steps on my own.

melal: almost all my interviewees answered those questions in a way that I didn’t expected them
to answer, which means that I had to try change my claim.... I really rethought many questions. I
used to believe that I knew answer to these questions... I realized that actually I regarded my own
assumptions for many problems as the truth.... when I asked questions to my interviewees, I was
also asking myself at the same time, which helps me to reflect my own thoughts and try to answer
my own questions.

Chandrea: It was so nice to not have to look for a reading and cite authors and squeeze quotes
into my paper... I didn't have to do that this time because my source of reading was my own self!
I took my own notes and I was able to make a profound claim all on my own, not based on some
other scholar who had the idea first.

Freckles39: my writing is finally growing to reflect/catch up with my expanding thoughts
(plus a story about an interviewee who asked no longer to be included
?)

IV. Patricia Williams' writing picks ups, of course, on these interwoven threads--of writing w/
yourself as the source: as your thoughts are expanding, how might your writing "catch up"?

"Since subject position is everything in my analysis of law .... I will try to write ... in a way that
bridges the traditional gap between theory and praxis .... I hope that the result will be a text
that is multilayered -- that encompasses the straightforwardness of real life and reveals
complexity of meaning .... I am interested in the way in which legal language flattens and
confines in absolutes the complexity of meaning inherent in any given problem; I am trying
to challenge the usual limits of commercial discourse by using an intentionally double-voiced
and relational, rather than a traditionally legal black-letter, vocabulary" (p. 3, p. 6).

"What is 'impersonal' writing but denial of self?... denial of one's authority ... is ruse ....
And the object of such ruse is to empower ... beyond the self, by appealing to neutral,
shared, even universal understandings .... But the cost of such exclusive forms of discourse
is ... at  the expense of one's relation to others; empowerment without communion .....

...the other thing contained in assumption of neutral, impersonal writing styles is the lack of risk ...
we have lost the courage and the vocabulary to describing [the personal] in the face of the
enormous social pressure to 'keep it to ourselves' -- but this is where our most idealistic
and our deadliest politics are lodged, and are revealed" (pp. 92-93).

So of course I'm curious how you, as readers, handled this writing complexity--
what was your experience like, reading Patricia Williams' "double-voiced, relational" text?



use this range of responses to guide you in finding a single passage in the text
(anything from a sentence to a story) to illustrate-or-challenge what we've said so far

get into pairs (with someone you still haven't talked w/ much yet...)
and tell each other what you are seeing:
what are the (racial? class-based? stylistic?) layers in this passage?
what are questions that it raises for you?

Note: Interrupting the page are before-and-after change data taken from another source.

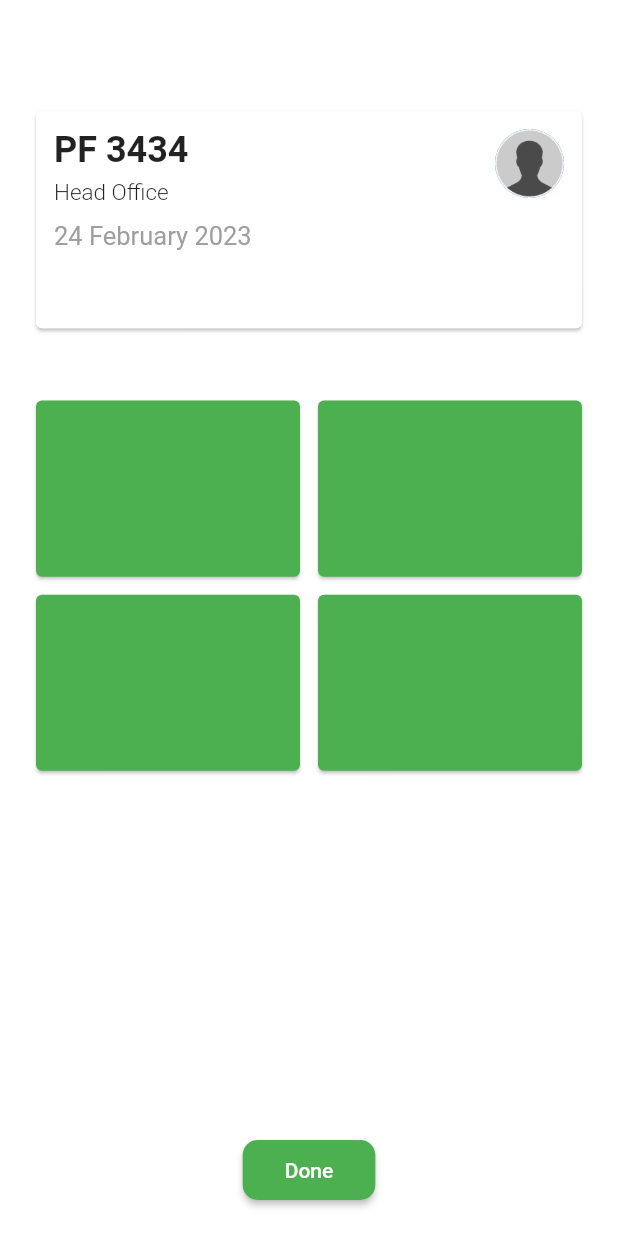
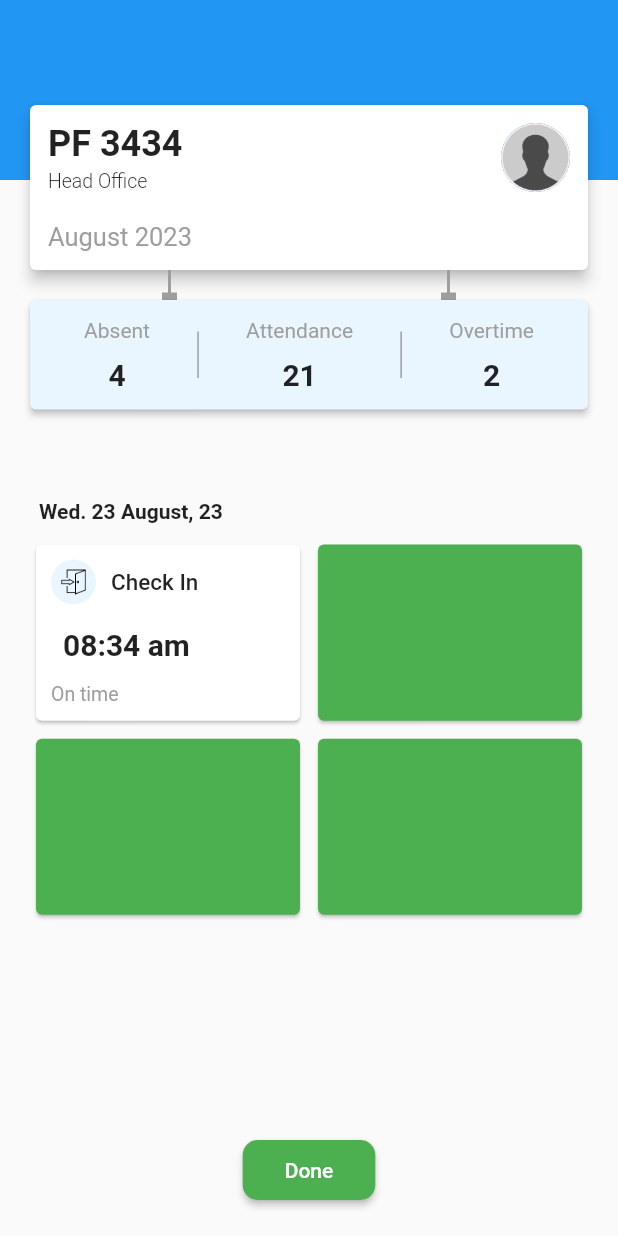
Before and after one commit to victor-nsengiyumva/attendance-app, a Flutter app: the Yes screen opened directly, on a phone screen of 412 x 824 dp. Run offline on Flutter 3.47's test engine with Material 2 defaults, Android fonts, the phone set to English and light mode, and no system bars; our stand-ins replace firebase_auth, firebase_core, geolocator; missing offline and left inert: sms_otp_auto_verify; accounts and stored records are empty.

Commit message:
yes page design going well

```diff
--- a/lib/main.dart
+++ b/lib/main.dart
@@ -32,7 +32,7 @@ class MyApp extends StatelessWidget {
 
         primarySwatch: Colors.blue,
       ),
-      home: Location(),
+      home: Yes(),
     );
   }
 }
--- /dev/null
+++ b/lib/painter/billboard.dart
@@ -0,0 +1,47 @@
+import 'package:flutter/material.dart';
+
+class CustomLine extends StatelessWidget {
+  const CustomLine({super.key});
+
+  @override
+  Widget build(BuildContext context) {
+    return CustomPaint(
+      painter: _CustomLinePainter(),
+      size: Size(10, 20), // Adjust the size as needed
+    );
+  }
+}
+
+class _CustomLinePainter extends CustomPainter {
+  @override
+  void paint(Canvas canvas, Size size) {
+    final Paint paint = Paint()
+      ..color = Colors.grey // Change the color as desired
+      ..strokeWidth = 2;
+
+    final double centerX = size.width / 2;
+    const double lineStartY = 0;
+    final double lineEndY = size.height; // Adjust the line length as needed
+
+    final Rect rectangle = Rect.fromCenter(
+      center: Offset(centerX, size.height - 5 / 2),
+      width: 10,
+      height: 5,
+    );
+
+
+    // Draw the line
+    canvas.drawLine(
+        Offset(centerX, lineStartY), Offset(centerX, lineEndY), paint);
+
+    // Draw the circle
+    //  canvas.drawCircle(Offset(centerX, size.height), circleRadius, paint);
+
+    canvas.drawRect(rectangle, paint);
+  }
+
+  @override
+  bool shouldRepaint(covariant CustomPainter oldDelegate) {
+    return false; // Since this is a static drawing, we don't need to repaint
+  }
+}
--- a/lib/widgets/yes.page.dart
+++ b/lib/widgets/yes.page.dart
@@ -1,3 +1,4 @@
+import 'package:attendance/painter/billboard.dart';
 import 'package:attendance/widgets/phone.login.dart';
 import 'package:firebase_auth/firebase_auth.dart';
 import 'package:flutter/material.dart';
@@ -23,14 +24,22 @@ class _YesState extends State<Yes> {
 
   @override
   Widget build(BuildContext context) {
-    return Scaffold(
-        backgroundColor: Colors.white,
-        body: Padding(
+    return SafeArea(
+      child: Scaffold(
+          body: Stack(children: [
+        Container(
+          height: 120,
+          width: double.maxFinite,
+          color: Colors.blue,
+        ),
+        Padding(
           padding:
               const EdgeInsets.only(left: 20, right: 20, bottom: 20, top: 70),
           child: Column(
             children: [
               Card(
+                elevation: 4,
+                margin: EdgeInsets.all(0),
                 child: Padding(
                   padding: const EdgeInsets.all(12.0),
                   child: Row(
@@ -39,35 +48,27 @@ class _YesState extends State<Yes> {
                     children: [
                       Column(
                         crossAxisAlignment: CrossAxisAlignment.start,
-                        children:  [
+                        children: [
                           Text(
                             'PF 3434',
-                            style: TextStyle(fontSize: 24,fontWeight: FontWeight.w700),
+                            style: TextStyle(
+                                fontSize: 24, fontWeight: FontWeight.w700),
                           ),
                           SizedBox(
-                            height: 5,
+                            height: 3,
                           ),
                           Text(
                             'Head Office',
-                            style: TextStyle(fontSize: 15,fontWeight: FontWeight.w300),
+                            style: TextStyle(
+                                fontSize: 13, fontWeight: FontWeight.w300),
                           ),
                           SizedBox(
-                            height: 10,
+                            height: 20,
                           ),
                           Text(
-                            '24 February 2023',
+                            'August 2023',
                             style: TextStyle(fontSize: 17, color: Colors.grey),
                           ),
-                          SizedBox(height: 40,),
-                          Row(
-                            children: [
-                              Column(
-                                children: [
-
-                                ],
-                              )
-                            ],
-                          )
                         ],
                       ),
                       CircleAvatar(
@@ -79,14 +80,94 @@ class _YesState extends State<Yes> {
                   ),
                 ),
               ),
+              Row(
+                mainAxisAlignment: MainAxisAlignment.spaceEvenly,
+                children: [
+                  Expanded(child: CustomLine()),
+                  Expanded(child: CustomLine())
+                ],
+              ),
+              Card(
+                color: Color.fromARGB(255, 234, 246, 255),
+                elevation: 2,
+                margin: EdgeInsets.all(0),
+                child: Padding(
+                    padding: const EdgeInsets.all(12.0),
+                    child: IntrinsicHeight(
+                      child: Row(
+                        mainAxisAlignment: MainAxisAlignment.spaceEvenly,
+                        children: [
+                          Column(
+                            children: [
+                              Text(
+                                'Absent',
+                                style: TextStyle(color: Colors.grey),
+                              ),
                               SizedBox(
-                height: 40,
+                                height: 10,
+                              ),
+                              Text(
+                                '4',
+                                style: TextStyle(
+                                    fontWeight: FontWeight.bold, fontSize: 20),
+                              )
+                            ],
+                          ),
+                          VerticalDivider(
+                            color: Colors.grey,
+                            thickness: 1,
+                            indent: 9,
+                            endIndent: 9,
+                          ),
+                          Column(
+                            children: [
+                              Text(
+                                'Attendance',
+                                style: TextStyle(color: Colors.grey),
+                              ),
+                              SizedBox(
+                                height: 10,
+                              ),
+                              Text(
+                                '21',
+                                style: TextStyle(
+                                    fontWeight: FontWeight.bold, fontSize: 20),
+                              )
+                            ],
+                          ),
+                          VerticalDivider(
+                            color: Colors.grey,
+                            thickness: 1,
+                            indent: 9,
+                            endIndent: 9,
+                          ),
+                          Column(
+                            children: [
+                              Text(
+                                'Overtime',
+                                style: TextStyle(color: Colors.grey),
+                              ),
+                              SizedBox(
+                                height: 10,
+                              ),
+                              Text(
+                                '2',
+                                style: TextStyle(
+                                    fontWeight: FontWeight.bold, fontSize: 20),
+                              )
+                            ],
+                          ),
+                        ],
+                      ),
+                    )),
+              ),
+              SizedBox(
+                height: 60,
               ),
               Expanded(child: DoneCheckin()),
-
-
-            SizedBox(height: 70,),
-
+              SizedBox(
+                height: 70,
+              ),
               ElevatedButton(
                   style: ElevatedButton.styleFrom(
                     backgroundColor: Colors.green, // Change the text color here
@@ -99,7 +180,8 @@ class _YesState extends State<Yes> {
                     _signOut();
                     Navigator.pushAndRemoveUntil(
                         context,
-                      MaterialPageRoute(builder: (context) => PhoneLoginPage()),
+                        MaterialPageRoute(
+                            builder: (context) => PhoneLoginPage()),
                         ((route) => false));
                   },
                   child: Padding(
@@ -108,7 +190,9 @@ class _YesState extends State<Yes> {
                   )),
             ],
           ),
-        ));
+        ),
+      ])),
+    );
   }
 }
 
@@ -150,19 +234,60 @@ class DoneCheckin extends StatefulWidget {
 class _DoneCheckinState extends State<DoneCheckin> {
   @override
   Widget build(BuildContext context) {
-    return GridView(
+    return Column(
+      crossAxisAlignment: CrossAxisAlignment.start,
+      children: [
+        Padding(
+          padding: const EdgeInsets.only(left: 6),
+          child: Text(
+            'Wed. 23 August, 23',
+            style: TextStyle(fontWeight: FontWeight.bold),
+          ),
+        ),
+        SizedBox(
+          height: 10,
+        ),
+        Expanded(
+          child: GridView(
             gridDelegate: const SliverGridDelegateWithFixedCrossAxisCount(
                 crossAxisCount: 2,
                 crossAxisSpacing: 4,
                 mainAxisSpacing: 4,
-          childAspectRatio: (220/150)
-         ),
-      children: const [
+                childAspectRatio: (220 / 150)),
+            children: [
               Card(
-          color: Colors.green,
                 child: SizedBox(
                   height: 100,
                   width: 100,
+                  child: Padding(
+                    padding: const EdgeInsets.all(10),
+                    child: Column(
+                      crossAxisAlignment: CrossAxisAlignment.start,
+                      children: [
+                        Row(
+                          children: [
+                            CircleAvatar(
+                              radius: 15,
+                              child: Image.asset(
+                                'assets/images/check-in.png',
+                                height: 17,
+                                width: 17,
+                              ),
+                              backgroundColor: Color.fromARGB(255, 234, 246, 255),
+                            ),
+                            SizedBox(width: 10,),
+                            Text('Check In',style: TextStyle(fontWeight: FontWeight.w500,fontSize: 15),)
+                          ],
+                        ),
+                        SizedBox(height: 15,),
+                        Padding(
+                          padding: const EdgeInsets.only(left: 8),
+                          child: Text('08:34 am',style: TextStyle(fontWeight: FontWeight.w700,fontSize: 20),),
+                        ),SizedBox(height:14),
+                        Text('On time',style: TextStyle(fontSize: 13,color: Colors.grey),)
+                      ],
+                    ),
+                  ),
                 ),
               ),
               Card(
@@ -187,6 +312,9 @@ class _DoneCheckinState extends State<DoneCheckin> {
                 ),
               )
             ],
+          ),
+        ),
+      ],
     );
   }
 }
```
Also changed, not shown: assets/images/check-in.png (added), assets/images/check-out.png (added), assets/images/overtime.png (added), assets/images/worktime.png (added). Lines whose indentation alone changed are shown as unchanged.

bring it back to the large group:
what are we learning from-and-with Patricia Williams?



------
Anne's quotes
"a purely class-based analysis does not comprehend the whole problem ...
I use ... the term 'black' in order to accentuate the unshaded monolithism
of color itself as a social force" (p. 257).

"That life is complicated is a fact of great analytic importance" (p. 10).

"children are taught not to see what they see" (p. 13).

"I received the first edit ... my fury had been carefully cut out .... The active personal had
been inverted in favor of the passive impersonal .... I could not but wonder ... what it would
take to make my experience verifiable" (p. 47).

"All reference to my race had been eliminated .... a consequence of an ideology of style
rooted in a social text of neutrality .... doesn't that render my story too unempirical and
subjective to pay any attention to?" (pp. 47-49).